Jacqueline McGlade, the EU's chief environment expert, believes Europe needs a Marshall plan of investment - up to several percentage points of GDP per year - to reduce the vulnerability to climate change.
Europe also must lead by example on global warming, especially in reducing the use of coal and encouraging action in the developing world, the head of the Copenhagen-based European Environment Agency (EEA) told Deutsche Presse-Agentur dpa in an exclusive interview.
Speaking ahead of the EU's planned release this week of what she called a "very ambitious climate change and energy package", McGlade said her agenda was to ensure that Europe was both united in its front on the environment and "doing its utmost" in the bloc's own environmental policies.
As head of the EEA which services the EU's 27 members as well as 10 other European countries, McGlade oversees Europe's environmental information system - a think tank and clearing house that studies economic, social and scientific aspects of global warming, air pollution, landfills, soil and sea health.
With Europe already falling short of its robust targets to reduce carbon emissions, the EU Commission's package would now "consolidate the targets and the way in which mitigation will go forward," the expert said.
A major advance had been the agreement in December to include aviation emissions in the EU's carbon trading scheme, she said.
But there was disagreement, especially in Germany, over the commission's recent approval of strict limits on automotive carbon dioxide emissions.
McGlade is also bracing or a fight within Europe on coal - an issue which, she says, is key to showing the way to booming China and India on emissions reductions. China for example was bringing a new coal plant online about every seven to 10 days.
"Europe must lead by example, with China and India" hopefully following that guidance, she said.
However, the bloc's track record on the environment had been less than illustrious, she criticized. "While at the same time wanting to meet very ambitious targets, we have the UK announcing a whole new generation of coal plants," said McGlade, a former environmental advisor to the British government.
"When confronted with the package countries like Poland and Germany must be seriously rethinking what that means if they are going to try to meet these much more aggressive emission targets."
"Ultimately, we will have to rethink the use of coal," McGlade said.
Europe should need little convincing of the threats posed by global warming. The 2003 European heat wave was blamed for 35,000 deaths. Greece and Britain witnessed extreme fires and floods just this summer that cost billions of dollars.
McGlade proposed a "Marshall Plan" for Europe to adapt to climate change and reconstruct itself to "reduce vulnerability for the coming century." More than just mitigation was needed in order to adapt to the effects of climate change, she said.
"It's gradually dawning on everyone that it's no good just building a flood defence a few feet higher," she said. "It's no good building new houses in areas where there will be drought."
The EU expert said she was optimistic that adaptation and mitigation were within reach, because the international will to do so was strong.
International investors, for example, were increasingly insisting that companies calculate their carbon footprint and reduce emissions.

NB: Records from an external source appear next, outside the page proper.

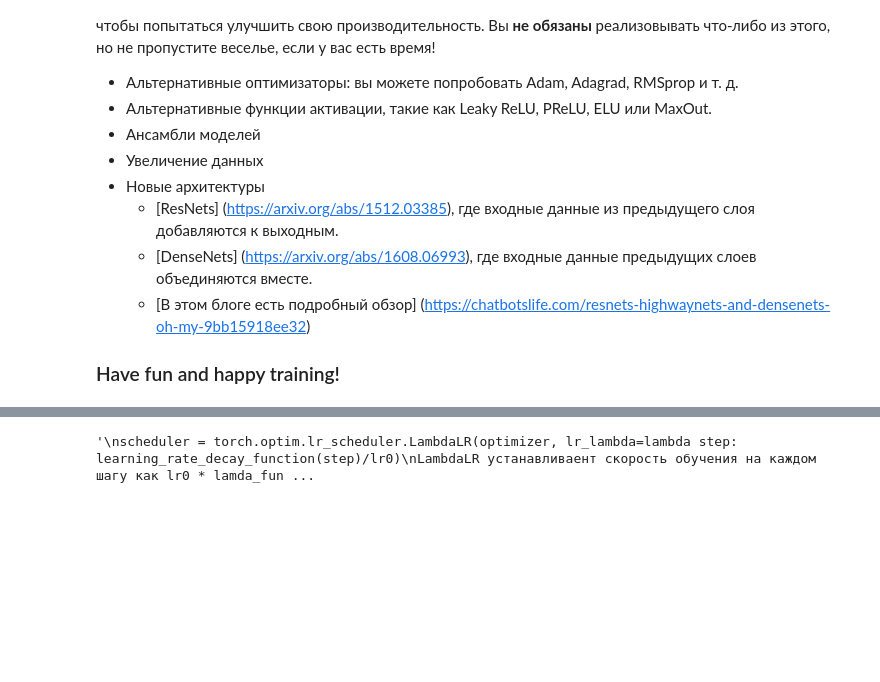
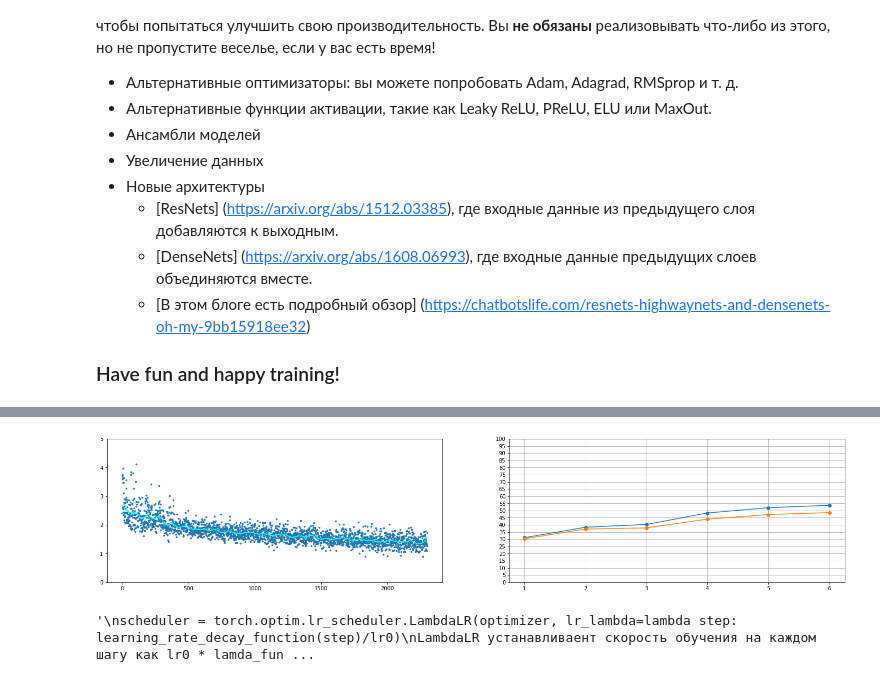
Before and after one commit to exp20/cs231n, a Jupyter notebook: assignment2/PyTorch.ipynb, the cells around one changed output, grey strips where cells are left out. Drawn from its saved outputs; the diff is of its cells as text; code cells hidden in the pictures; blank space fills up the shorter version.

```diff
--- a/assignment2/PyTorch.ipynb
+++ b/assignment2/PyTorch.ipynb
@@ -1142,0 +1535,5 @@ def training_loop(model, optimizer, loader_train, loader_val, loader_check_train
+# %%
+loss_history, train_acc_history, val_acc_history = models_info[sorted_keys[34]][-3::]
+plot_model_history(loss_history, train_acc_history, val_acc_history)
+# %% [output]
+[figure, added]
```
Also changed, not shown: parts of 25 cells of this notebook, 1 other file.
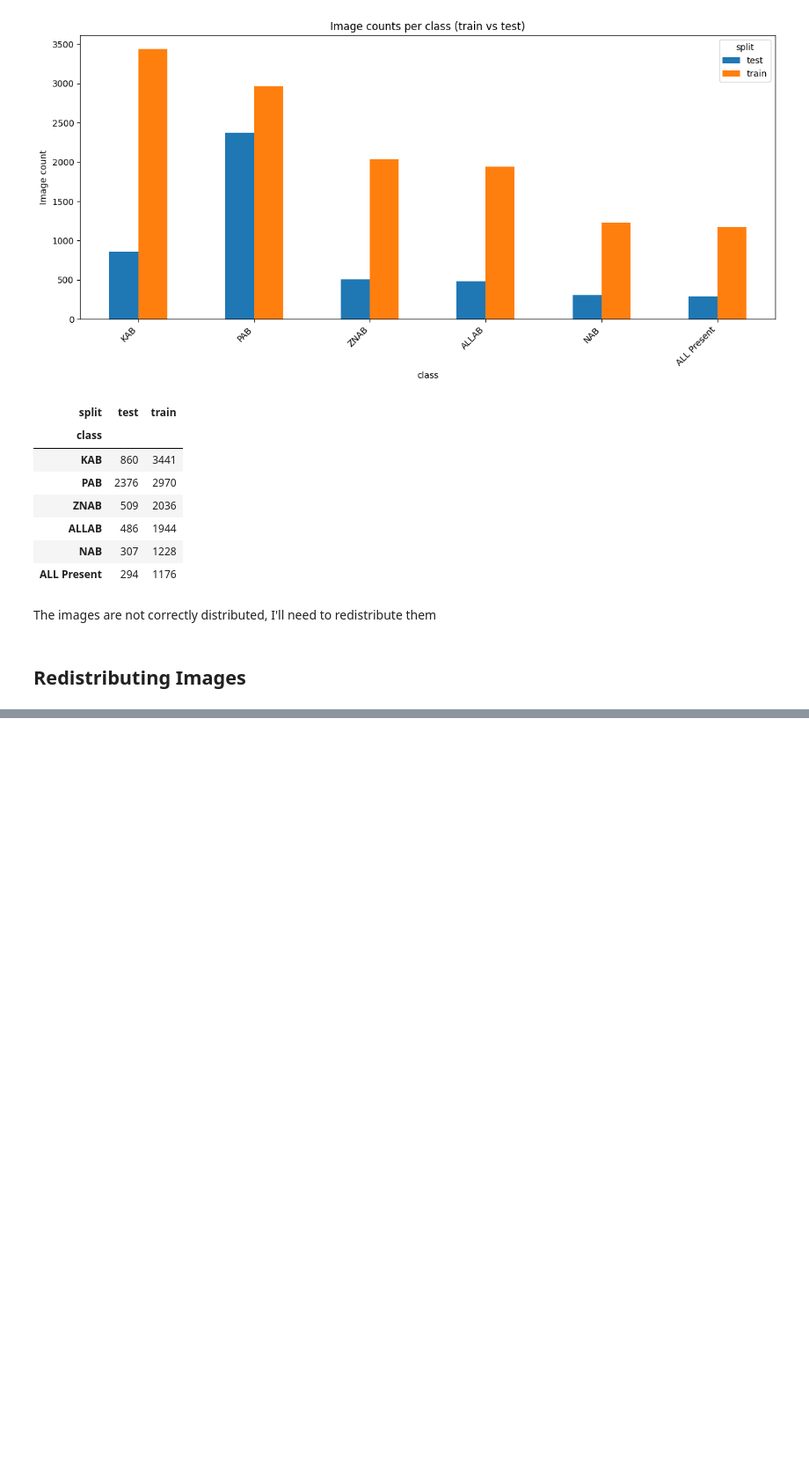
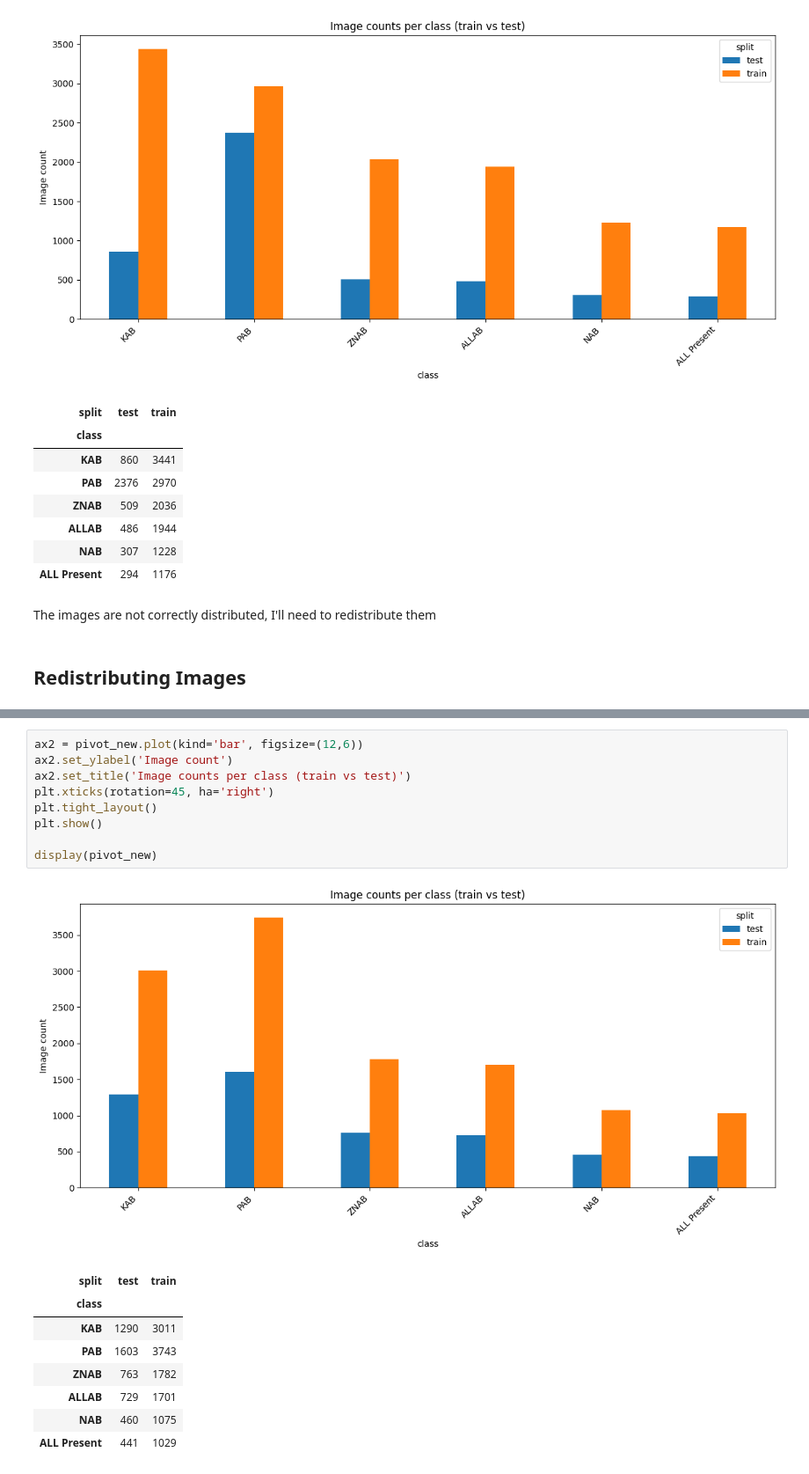
Before and after one commit to Ciampitti-Lab/HackIL, a Jupyter notebook: notebooks/modelTraining.ipynb, the cells around one changed output, grey strips where cells are left out. Shown at 88% size. Drawn from its saved outputs; the diff is of its cells as text; blank space fills up the shorter version.

Commit message:
chore: redistributing images -> 70:30 per class

```diff
--- a/notebooks/modelTraining.ipynb
+++ b/notebooks/modelTraining.ipynb
@@ -104,0 +149,19 @@ The images are not correctly distributed, I'll need to redistribute them
+# %%
+ax2 = pivot_new.plot(kind='bar', figsize=(12,6))
+ax2.set_ylabel('Image count')
+ax2.set_title('Image counts per class (train vs test)')
+plt.xticks(rotation=45, ha='right')
+plt.tight_layout()
+plt.show()
+
+display(pivot_new)
+# %% [output]
+[figure, added]
+| split | test | train |
+| class |  |  |
+| KAB | 1290 | 3011 |
+| PAB | 1603 | 3743 |
+| ZNAB | 763 | 1782 |
+| ALLAB | 729 | 1701 |
+| NAB | 460 | 1075 |
+| ALL Present | 441 | 1029 |
```
Also changed, not shown: parts of 1 cell of this notebook.
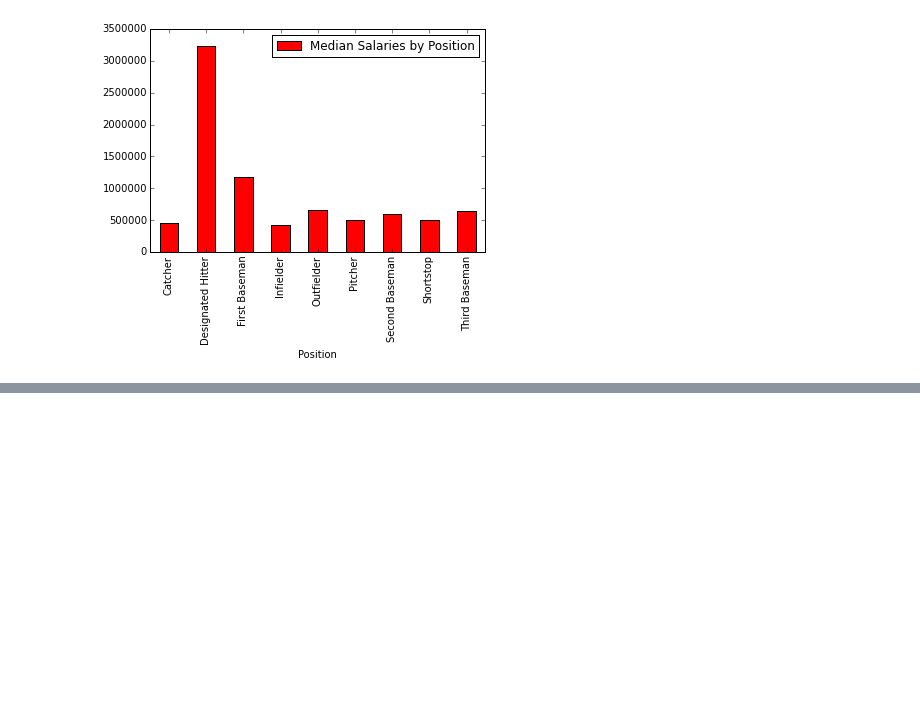
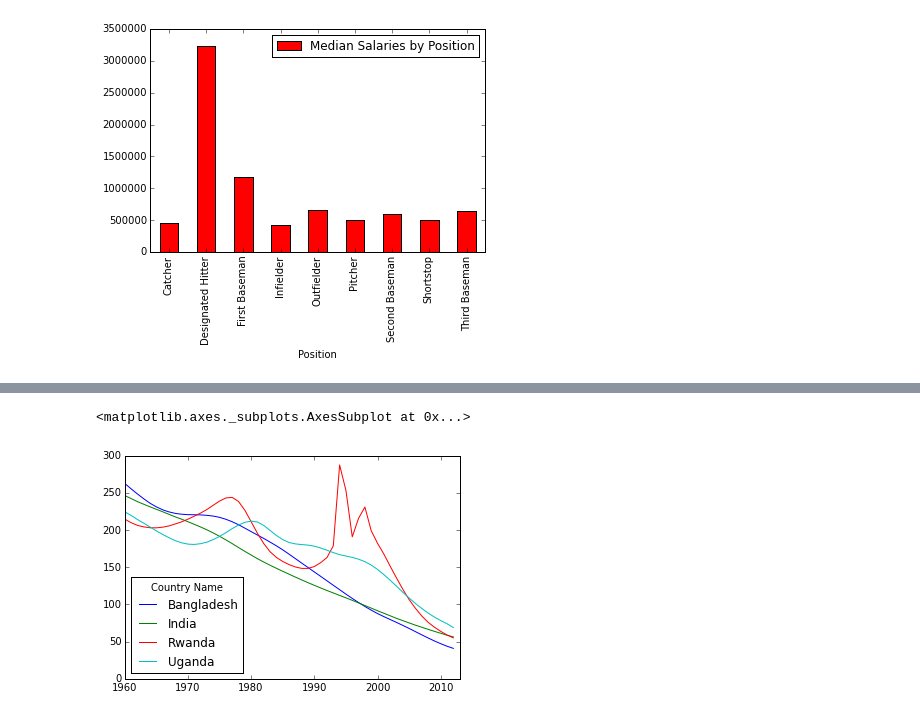
Before and after one commit to arkoneogy/mytutorials, a Jupyter notebook: python/alfessa_pandas_tuts_youtube.ipynb, the cells around one changed output, grey strips where cells are left out. Drawn from its saved outputs; the diff is of its cells as text; code cells hidden in the pictures; blank space fills up the shorter version.

```diff
--- a/python/alfessa_pandas_tuts_youtube.ipynb
+++ b/python/alfessa_pandas_tuts_youtube.ipynb
@@ -704,0 +756,3 @@ plt.legend()
+# %%
+m= pd.read_csv('../../pdacookbook/data/mortality.csv', index_col= 'Country Name')
+m.head()
@@ -704,0 +772,3 @@ plt.legend()
+# %%
+t= m.T
+t.shape
@@ -704,0 +787,3 @@ plt.legend()
+# %%
+comp= t[['Bangladesh', 'India', 'Rwanda', 'Uganda']]
+comp.tail()
@@ -704,0 +797,5 @@ plt.legend()
+# %%
+comp.plot()
+# %% [output]
+<matplotlib.axes._subplots.AxesSubplot at 0x...>
+[figure, added]
```
Also changed, not shown: parts of 31 cells of this notebook.
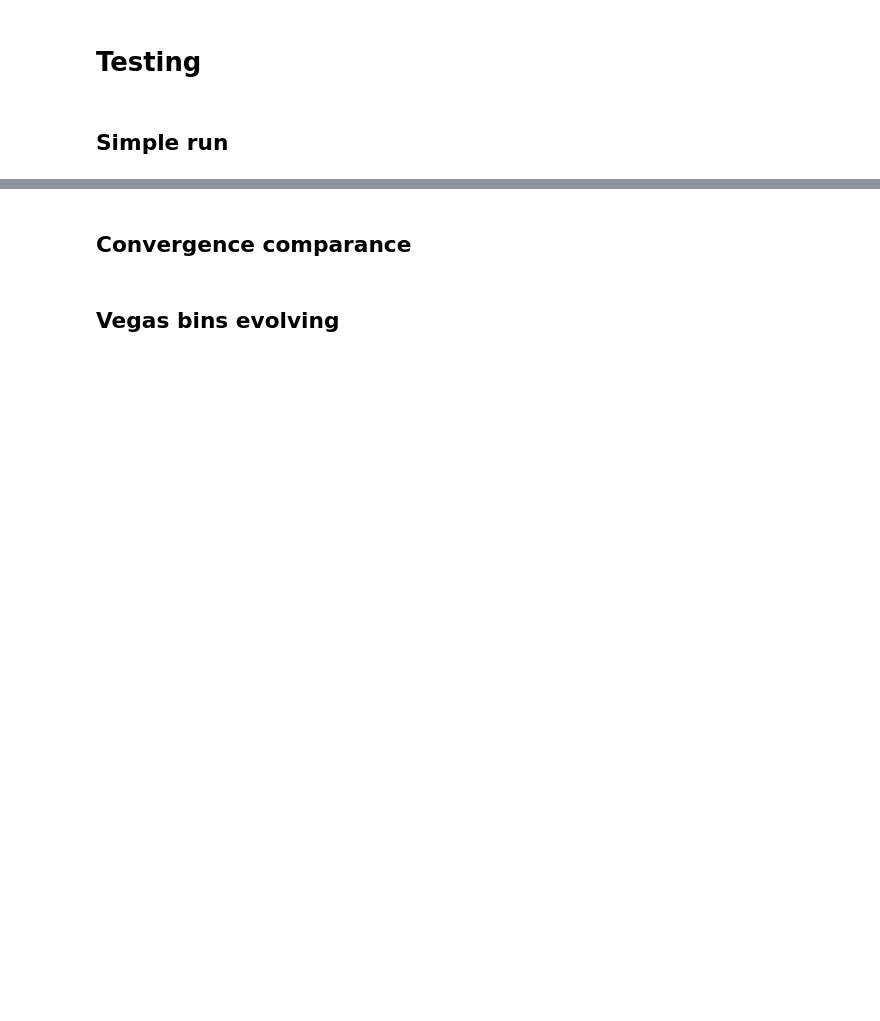
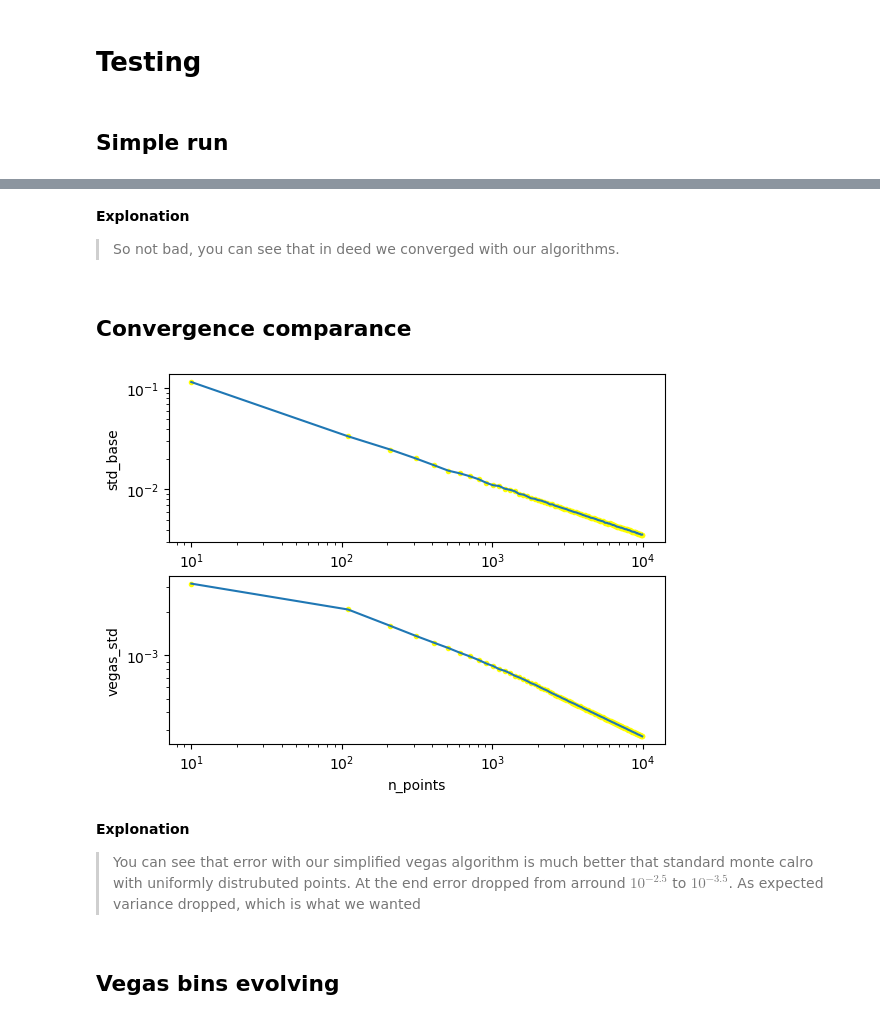
Before and after one commit to JHeczko/numericalComputing_course, a Jupyter notebook: vegas_integral/vegas_algorithm.ipynb, the cells around one changed output, grey strips where cells are left out. Saved outputs shown, nothing was run; the diff lists cells and outputs as text; code cells hidden in the pictures; blank space fills up the shorter version.

```diff
--- a/vegas_integral/vegas_algorithm.ipynb
+++ b/vegas_integral/vegas_algorithm.ipynb
@@ -93,7 +98,11 @@ def calculate_integral(bin_local, func):
 # %% [markdown]
 ## Vegas Implementation
 # %%
-def Vegas_Simple(lower, upper, func, n_points, bins, iterations):
+def Vegas_Simple(lower: float, upper: float, func: Callable[[np.ndarray], np.ndarray], n_points: int, bins: int, iterations: int) -> Tuple[float, float, List[List[int]]]:
+    """
+    Returns:
+        (result, std_error, points_distribution_per_iteration)
+    """
     bins_split = np.linspace(lower,upper, bins+1)
 
     bins_arr = []
@@ -128,10 +137,11 @@ def Vegas_Simple(lower, upper, func, n_points, bins, iterations):
         # step 2.2 - bins points update
         for bin, result_bin in zip(bins_arr, iter_bins_result):
             bin_coef = np.abs(result_bin / summed_bins_result)
+
+            iter_bins_point_distribution.append(len(bin))
             new_num_points = np.ceil(bin_coef*n_points)
 
             bin.update(new_num_points)
-            iter_bins_point_distribution.append(new_num_points)
 
 
         # accumulate iteration results and std_err
@@ -164,3 +177,6 @@ Comparison:
 - STD error: 0.0006
+# %% [markdown]
+**Explonation**
+> So not bad, you can see that in deed we converged with our algorithms.
 # %% [markdown]
 ## Convergence comparance
@@ -167,2 +238,27 @@ Comparison:
+# %%
+fig, axs = plt.subplots(2,1)
+
+# base method
+axs[0].scatter(points,base_std, marker='.', color='yellow')
+axs[0].plot(points, base_std)
+axs[0].set_xscale('log')
+axs[0].set_yscale('log')
+axs[0].set_xlabel('n_points')
+axs[0].set_ylabel('std_base')
+
+# vegas method
+axs[1].scatter(points, vegas_std, marker='.', color='yellow')
+axs[1].plot(points, vegas_std)
+axs[1].set_xscale('log')
+axs[1].set_yscale('log')
+axs[1].set_xlabel('n_points')
+axs[1].set_ylabel('vegas_std')
+
+plt.show()
+# %% [output]
+[figure, added]
+# %% [markdown]
+**Explonation**
+> You can see that error with our simplified vegas algorithm is much better that standard monte calro with uniformly distrubuted points. At the end error dropped from arround $10^{-2.5}$ to $10^{-3.5}$. As expected variance dropped, which is what we wanted
 # %% [markdown]
 ## Vegas bins evolving
```
Also changed, not shown: parts of 10 cells of this notebook, 1 other file.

Venture capital was also flowing into green technology.
However, none of the steps needed will come cheap. Even more expensive than mitigation are the adaptive measures - such as rethinking the location of industrial and maritime shipping and building up fire and flood defences.
That could cost 3 to 5 per cent of GDP a year, McGlade said. She was pushing for each European country to have an adaptation plan by mid-2008, she added.
"It's remarkable that the scientific evidence has firmed up sufficiently so that pretty much the majority of (European) governments recognize they can't carry on without paying attention to it," she said.
Significantly, doing nothing could also cost up to 5 per cent of GDP in terms of social and infrastructure costs, according to former World Bank chief economist Nicholas Stern.
"While Kyoto has been discussed (in the past) in terms of burden sharing, the terminology has now shifted to benefit sharing," McGlade said.
She insisted it was up to Europe to present a common front in 2009 when the international community is due to meet in Copenhagen to mold environmental policies for the time after the 2012 expiry of the Kyoto Protocol.
McGlade declined to criticize the December Bali talks on climate change despite widespread dissatisfaction over the United States' foot-dragging at the first major post-Kyoto discussions.
The talks were "very very successful" in launching the formal negotiations for 2009, the said.
McGalde said she was especially proud that for the first time at such an international gathering, European countries had presented a coordinated position and did not have to horse-trade behind the scenes. This gave them an especially strong presence, she said.